Changes made to those city buildings reduced energy consumption by 7.5 percent year-on-year, the paper reports.
In 2011, Edina signed a $700,000 contract with consultant McKinstry to increase energy efficiency and reduce bills at 10 city buildings. As part of the project, the consultant installed energy efficient lighting and plumbing fixtures aimed at reducing water consumption; solar panels were installed at city hall; and a number of small fixes – such as re-caulking and installing weather stripping – were made.
Lighting changes contributed around 65 percent of the savings, changes to the building envelope contributed around 28 percent of the savings, water conservation measures contributed around 6 percent, and the solar panels contributed around 2 percent.

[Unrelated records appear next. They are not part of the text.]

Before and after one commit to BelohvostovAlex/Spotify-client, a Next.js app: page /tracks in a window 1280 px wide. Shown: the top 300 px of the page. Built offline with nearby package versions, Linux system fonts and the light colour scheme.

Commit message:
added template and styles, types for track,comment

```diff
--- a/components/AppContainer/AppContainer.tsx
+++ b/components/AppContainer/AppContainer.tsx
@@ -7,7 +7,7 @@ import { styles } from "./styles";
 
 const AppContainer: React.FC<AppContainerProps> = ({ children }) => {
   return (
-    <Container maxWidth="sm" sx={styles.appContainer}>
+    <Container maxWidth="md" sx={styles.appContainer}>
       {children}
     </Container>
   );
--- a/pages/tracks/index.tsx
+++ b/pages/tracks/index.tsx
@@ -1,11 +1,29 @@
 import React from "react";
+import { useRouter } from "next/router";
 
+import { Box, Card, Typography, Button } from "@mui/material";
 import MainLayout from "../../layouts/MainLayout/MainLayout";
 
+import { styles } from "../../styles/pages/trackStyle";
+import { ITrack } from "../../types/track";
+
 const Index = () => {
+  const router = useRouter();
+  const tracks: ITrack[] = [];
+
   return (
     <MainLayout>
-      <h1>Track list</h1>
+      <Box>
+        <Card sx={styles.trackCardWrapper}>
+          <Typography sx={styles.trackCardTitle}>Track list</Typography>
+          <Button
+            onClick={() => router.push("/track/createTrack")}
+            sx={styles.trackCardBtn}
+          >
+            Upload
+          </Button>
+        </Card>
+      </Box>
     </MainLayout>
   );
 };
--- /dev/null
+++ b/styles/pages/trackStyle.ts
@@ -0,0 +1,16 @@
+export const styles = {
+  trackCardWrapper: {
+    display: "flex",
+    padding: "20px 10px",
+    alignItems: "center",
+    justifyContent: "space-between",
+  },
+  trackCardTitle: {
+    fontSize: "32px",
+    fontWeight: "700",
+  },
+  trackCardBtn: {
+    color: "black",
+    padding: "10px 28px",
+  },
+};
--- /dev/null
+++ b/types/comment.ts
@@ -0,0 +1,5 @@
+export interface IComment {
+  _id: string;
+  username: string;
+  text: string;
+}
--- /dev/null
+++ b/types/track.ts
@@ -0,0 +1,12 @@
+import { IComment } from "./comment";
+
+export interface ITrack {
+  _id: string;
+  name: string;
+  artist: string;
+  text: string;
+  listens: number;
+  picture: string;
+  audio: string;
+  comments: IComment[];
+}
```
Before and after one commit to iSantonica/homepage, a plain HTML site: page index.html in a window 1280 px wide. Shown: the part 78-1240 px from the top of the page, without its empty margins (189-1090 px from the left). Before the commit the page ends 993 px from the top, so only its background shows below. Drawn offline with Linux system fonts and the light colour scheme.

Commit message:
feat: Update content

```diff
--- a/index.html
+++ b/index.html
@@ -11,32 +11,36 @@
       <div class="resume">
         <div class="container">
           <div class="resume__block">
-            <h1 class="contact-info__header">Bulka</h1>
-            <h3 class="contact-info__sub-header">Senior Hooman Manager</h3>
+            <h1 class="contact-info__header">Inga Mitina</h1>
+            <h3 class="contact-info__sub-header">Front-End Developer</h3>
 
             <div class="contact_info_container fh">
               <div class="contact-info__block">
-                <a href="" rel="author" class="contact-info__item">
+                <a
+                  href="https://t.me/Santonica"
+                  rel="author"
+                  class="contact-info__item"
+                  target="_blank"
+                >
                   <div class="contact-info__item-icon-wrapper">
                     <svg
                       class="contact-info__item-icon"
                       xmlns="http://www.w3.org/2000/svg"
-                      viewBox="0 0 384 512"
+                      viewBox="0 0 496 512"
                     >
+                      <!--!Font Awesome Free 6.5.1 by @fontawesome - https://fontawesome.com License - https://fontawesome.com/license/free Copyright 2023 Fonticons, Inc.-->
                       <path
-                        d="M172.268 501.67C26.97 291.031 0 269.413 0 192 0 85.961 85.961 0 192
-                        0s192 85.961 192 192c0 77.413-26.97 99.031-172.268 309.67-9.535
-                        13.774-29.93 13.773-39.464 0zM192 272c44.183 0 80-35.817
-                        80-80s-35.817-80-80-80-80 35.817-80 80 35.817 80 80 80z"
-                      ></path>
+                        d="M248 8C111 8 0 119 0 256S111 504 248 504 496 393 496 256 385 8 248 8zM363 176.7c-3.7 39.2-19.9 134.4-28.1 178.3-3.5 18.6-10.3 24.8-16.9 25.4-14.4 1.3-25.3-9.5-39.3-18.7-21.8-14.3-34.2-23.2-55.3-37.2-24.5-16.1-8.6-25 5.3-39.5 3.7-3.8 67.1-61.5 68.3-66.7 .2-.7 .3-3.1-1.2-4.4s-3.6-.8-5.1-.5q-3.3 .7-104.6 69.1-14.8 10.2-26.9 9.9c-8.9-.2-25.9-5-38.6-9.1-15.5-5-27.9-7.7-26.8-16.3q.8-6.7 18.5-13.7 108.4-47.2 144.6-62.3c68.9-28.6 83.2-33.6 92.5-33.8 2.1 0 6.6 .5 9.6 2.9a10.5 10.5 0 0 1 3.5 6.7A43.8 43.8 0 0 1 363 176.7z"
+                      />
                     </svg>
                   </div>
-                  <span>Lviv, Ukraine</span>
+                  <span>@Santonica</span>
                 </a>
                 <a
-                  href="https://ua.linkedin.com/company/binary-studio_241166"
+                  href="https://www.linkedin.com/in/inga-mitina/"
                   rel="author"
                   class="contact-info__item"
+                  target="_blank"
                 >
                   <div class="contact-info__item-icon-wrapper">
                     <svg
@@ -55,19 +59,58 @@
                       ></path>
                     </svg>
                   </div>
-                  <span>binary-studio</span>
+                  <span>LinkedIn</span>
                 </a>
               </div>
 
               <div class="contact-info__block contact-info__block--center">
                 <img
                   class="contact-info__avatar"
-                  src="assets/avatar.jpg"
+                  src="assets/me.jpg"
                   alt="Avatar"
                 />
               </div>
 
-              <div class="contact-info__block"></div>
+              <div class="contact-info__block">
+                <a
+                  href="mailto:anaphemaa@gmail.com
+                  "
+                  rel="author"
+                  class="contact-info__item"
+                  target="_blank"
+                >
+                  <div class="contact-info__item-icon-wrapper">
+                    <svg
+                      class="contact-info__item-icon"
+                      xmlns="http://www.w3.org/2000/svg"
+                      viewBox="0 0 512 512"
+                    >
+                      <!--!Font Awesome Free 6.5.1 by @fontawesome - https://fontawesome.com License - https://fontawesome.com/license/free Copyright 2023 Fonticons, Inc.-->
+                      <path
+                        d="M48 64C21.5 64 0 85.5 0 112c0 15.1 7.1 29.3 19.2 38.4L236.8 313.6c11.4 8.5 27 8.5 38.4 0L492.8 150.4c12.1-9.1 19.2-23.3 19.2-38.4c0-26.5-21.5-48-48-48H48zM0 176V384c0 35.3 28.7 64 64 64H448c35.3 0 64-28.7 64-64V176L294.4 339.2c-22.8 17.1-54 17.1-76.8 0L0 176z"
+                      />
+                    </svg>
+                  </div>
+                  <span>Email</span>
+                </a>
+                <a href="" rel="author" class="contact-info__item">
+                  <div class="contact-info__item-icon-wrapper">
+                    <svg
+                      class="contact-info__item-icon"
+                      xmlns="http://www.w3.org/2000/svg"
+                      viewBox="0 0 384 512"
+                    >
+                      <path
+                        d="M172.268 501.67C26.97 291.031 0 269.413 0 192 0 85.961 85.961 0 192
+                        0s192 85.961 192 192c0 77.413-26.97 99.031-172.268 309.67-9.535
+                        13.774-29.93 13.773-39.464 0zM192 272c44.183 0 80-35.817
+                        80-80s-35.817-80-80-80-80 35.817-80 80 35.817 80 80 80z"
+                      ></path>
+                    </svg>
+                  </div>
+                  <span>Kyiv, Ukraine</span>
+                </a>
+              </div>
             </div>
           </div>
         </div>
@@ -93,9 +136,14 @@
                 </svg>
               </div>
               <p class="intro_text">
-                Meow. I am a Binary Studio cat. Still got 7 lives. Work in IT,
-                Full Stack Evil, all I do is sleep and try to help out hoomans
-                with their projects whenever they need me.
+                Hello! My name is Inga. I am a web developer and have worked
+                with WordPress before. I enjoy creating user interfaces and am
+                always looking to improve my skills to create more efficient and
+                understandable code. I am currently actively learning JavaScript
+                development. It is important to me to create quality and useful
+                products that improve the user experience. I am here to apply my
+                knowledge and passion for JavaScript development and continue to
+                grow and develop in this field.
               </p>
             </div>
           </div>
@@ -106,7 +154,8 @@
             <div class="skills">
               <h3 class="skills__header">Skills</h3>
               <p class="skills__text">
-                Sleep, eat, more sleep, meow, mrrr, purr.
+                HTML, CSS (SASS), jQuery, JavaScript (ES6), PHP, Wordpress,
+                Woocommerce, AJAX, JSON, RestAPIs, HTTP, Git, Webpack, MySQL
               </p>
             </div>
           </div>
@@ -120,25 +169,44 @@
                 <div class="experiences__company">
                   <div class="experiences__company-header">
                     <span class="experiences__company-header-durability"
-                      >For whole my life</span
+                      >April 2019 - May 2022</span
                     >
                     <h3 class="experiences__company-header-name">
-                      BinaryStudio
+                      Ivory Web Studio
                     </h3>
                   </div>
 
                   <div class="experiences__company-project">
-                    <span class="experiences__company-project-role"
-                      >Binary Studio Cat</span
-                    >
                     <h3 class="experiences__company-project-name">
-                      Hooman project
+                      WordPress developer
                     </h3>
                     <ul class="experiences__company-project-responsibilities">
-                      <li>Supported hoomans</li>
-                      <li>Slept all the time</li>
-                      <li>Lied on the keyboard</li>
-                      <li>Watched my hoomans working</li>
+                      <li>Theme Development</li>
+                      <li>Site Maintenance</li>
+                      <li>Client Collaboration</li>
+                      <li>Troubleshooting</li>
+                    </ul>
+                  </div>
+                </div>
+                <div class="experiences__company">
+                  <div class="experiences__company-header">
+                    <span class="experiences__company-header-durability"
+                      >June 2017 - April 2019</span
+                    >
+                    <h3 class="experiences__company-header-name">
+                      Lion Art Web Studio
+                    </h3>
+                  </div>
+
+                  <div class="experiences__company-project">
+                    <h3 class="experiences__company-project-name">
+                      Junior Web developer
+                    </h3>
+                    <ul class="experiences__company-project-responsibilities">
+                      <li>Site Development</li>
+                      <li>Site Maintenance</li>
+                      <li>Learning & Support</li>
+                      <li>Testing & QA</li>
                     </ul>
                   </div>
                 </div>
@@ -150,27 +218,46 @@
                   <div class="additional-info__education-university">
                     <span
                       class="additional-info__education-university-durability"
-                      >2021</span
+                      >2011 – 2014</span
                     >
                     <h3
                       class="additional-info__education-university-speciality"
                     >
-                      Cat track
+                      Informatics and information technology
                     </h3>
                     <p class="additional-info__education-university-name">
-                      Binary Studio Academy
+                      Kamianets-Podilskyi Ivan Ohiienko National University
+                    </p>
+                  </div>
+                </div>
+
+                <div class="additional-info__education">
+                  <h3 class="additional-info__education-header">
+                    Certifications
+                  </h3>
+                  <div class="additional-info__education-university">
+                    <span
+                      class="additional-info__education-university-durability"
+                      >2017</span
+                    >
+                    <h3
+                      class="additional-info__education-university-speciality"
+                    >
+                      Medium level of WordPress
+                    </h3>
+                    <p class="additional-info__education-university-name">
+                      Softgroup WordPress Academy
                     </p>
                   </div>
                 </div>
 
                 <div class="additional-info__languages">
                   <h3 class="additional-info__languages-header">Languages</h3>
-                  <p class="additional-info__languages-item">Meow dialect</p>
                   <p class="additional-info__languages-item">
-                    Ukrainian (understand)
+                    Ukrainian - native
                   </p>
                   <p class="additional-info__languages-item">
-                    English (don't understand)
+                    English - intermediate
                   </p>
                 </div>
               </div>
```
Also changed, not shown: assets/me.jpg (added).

McKinstry guarantees the city savings of $50,000 a year – enough to service the debt on the contract. City manager Scott Neal described the progress as “successful” explaining that the city was just looking to break even, and that anything extra is a bonus.
In August, The Advance School District in Advance, Mo., hired McKinstry for a series of energy efficiency upgrades across all schools in the district. McKinstry helped the district secure funding for the project through the Missouri Department of Natural Resources for a lighting retrofit that is expected to save the district nearly $13,000 a year on its utility bill. Lights were replaced in all classrooms, the library, hallways, the gymnasium and the exterior.